A city official was stirred by presidential election results to break the format of a standard municipal agenda Nov. 16 and offer a statement about civic engagement.
This presidential election didn’t reflect the America I love nor the values with which I was raised. But I’m not moving to Canada. I’m staying right here and fighting for the progressive values that I have always fought for.
It’s 357 days until the municipal elections, and the field has just begun to shape up. As of Tuesday, the city has its first challenger candidate for City Council in Samuel Gebru, who has turned his 25th birthday party Nov. 30 into a fundraiser for his campaign.
Last week, those of us worried about Trump’s election were told “Don’t worry; Trump didn’t mean all those racist things he said while campaigning!” Now it’s “Don’t worry; Trump won’t listen to the white nationalist whom he named White House chief strategist!”
Tuesday’s election results didn’t just upset the plans of Democrats and progressives.
On the last of 11 days of early voting in Cambridge, there was turnout of 2,872 people at the city’s five polling places, setting an 11-day record and totaling 19,514 citywide.
With only one of 11 days of early voting remaining, enough Cantabrigians cast ballots to bring the statewide total to 800,000.
As of the seventh of 11 days of early voting in Cambridge, nearly 16 percent of the city’s registered voters have cast a ballot.
On the sixth of 11 days of early voting in Cambridge, turnout jumped back nearly to the levels seen on day one.
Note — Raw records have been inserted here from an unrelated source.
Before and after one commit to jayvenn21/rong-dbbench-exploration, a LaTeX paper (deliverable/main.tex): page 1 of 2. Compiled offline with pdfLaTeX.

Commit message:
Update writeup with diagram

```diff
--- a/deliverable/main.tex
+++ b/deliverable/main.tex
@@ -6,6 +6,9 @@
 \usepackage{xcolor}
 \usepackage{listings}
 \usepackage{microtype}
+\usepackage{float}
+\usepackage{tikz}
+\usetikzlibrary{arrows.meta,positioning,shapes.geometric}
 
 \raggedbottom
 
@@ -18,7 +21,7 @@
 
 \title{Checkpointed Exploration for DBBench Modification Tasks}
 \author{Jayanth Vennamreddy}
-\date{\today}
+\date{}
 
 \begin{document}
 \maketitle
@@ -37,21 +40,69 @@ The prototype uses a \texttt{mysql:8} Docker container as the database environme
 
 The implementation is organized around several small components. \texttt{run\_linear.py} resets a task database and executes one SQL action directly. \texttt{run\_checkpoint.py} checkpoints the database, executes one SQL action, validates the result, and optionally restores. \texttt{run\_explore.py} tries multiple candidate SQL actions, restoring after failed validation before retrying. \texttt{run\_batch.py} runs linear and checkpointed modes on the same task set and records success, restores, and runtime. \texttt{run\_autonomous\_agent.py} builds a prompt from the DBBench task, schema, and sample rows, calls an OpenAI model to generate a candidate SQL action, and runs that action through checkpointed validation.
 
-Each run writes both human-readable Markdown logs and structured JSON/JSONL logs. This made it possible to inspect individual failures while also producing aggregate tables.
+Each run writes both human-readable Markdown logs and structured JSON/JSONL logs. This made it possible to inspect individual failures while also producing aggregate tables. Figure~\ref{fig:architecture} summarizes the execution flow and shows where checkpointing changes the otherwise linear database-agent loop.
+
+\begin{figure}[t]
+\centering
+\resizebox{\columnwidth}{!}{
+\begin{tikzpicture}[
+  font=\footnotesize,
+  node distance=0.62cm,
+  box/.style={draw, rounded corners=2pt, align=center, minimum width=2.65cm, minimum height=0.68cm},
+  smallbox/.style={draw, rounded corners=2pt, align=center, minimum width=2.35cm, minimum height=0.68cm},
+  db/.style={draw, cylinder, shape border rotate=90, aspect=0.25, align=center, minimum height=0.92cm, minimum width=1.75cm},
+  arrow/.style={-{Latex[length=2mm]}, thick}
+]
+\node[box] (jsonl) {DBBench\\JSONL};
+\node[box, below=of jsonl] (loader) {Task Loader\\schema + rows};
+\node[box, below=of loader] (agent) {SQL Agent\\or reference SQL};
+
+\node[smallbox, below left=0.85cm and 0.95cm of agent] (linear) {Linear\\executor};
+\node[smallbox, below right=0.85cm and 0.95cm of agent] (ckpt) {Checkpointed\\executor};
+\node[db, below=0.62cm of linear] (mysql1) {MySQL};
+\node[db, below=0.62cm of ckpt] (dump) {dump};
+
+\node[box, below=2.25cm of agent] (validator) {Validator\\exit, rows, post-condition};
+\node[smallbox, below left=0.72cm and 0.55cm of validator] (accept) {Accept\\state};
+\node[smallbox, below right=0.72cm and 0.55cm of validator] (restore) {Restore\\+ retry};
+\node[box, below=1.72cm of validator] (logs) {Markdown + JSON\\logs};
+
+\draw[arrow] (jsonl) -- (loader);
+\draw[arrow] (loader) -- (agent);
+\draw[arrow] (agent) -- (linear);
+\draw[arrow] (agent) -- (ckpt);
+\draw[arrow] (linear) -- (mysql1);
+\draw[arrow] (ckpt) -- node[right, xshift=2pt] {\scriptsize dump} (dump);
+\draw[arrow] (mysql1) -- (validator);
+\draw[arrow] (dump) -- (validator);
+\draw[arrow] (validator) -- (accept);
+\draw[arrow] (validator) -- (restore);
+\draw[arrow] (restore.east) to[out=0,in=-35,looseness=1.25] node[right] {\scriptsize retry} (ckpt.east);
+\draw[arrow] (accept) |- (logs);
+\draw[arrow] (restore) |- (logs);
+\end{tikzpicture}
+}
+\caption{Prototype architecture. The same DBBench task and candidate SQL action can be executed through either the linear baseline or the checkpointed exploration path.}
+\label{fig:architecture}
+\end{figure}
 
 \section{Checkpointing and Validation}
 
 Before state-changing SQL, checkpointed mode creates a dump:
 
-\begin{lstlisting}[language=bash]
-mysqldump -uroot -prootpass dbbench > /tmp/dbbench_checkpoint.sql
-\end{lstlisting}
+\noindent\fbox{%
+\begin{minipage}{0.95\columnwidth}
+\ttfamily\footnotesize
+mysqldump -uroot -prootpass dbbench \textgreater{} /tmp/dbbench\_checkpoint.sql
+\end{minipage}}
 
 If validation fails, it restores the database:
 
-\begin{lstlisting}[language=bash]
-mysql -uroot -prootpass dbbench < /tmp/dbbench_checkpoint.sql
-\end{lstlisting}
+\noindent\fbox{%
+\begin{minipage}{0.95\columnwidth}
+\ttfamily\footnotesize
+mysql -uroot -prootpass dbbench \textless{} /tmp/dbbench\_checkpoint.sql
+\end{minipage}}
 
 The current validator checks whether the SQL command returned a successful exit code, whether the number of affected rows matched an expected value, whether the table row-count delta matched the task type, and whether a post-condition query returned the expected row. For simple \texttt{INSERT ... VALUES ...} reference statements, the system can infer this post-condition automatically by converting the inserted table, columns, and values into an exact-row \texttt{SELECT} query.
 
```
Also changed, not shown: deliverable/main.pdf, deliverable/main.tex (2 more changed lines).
On the fifth of 11 days of early voting in Cambridge, there were still more than 1,000 people looking to take advantage.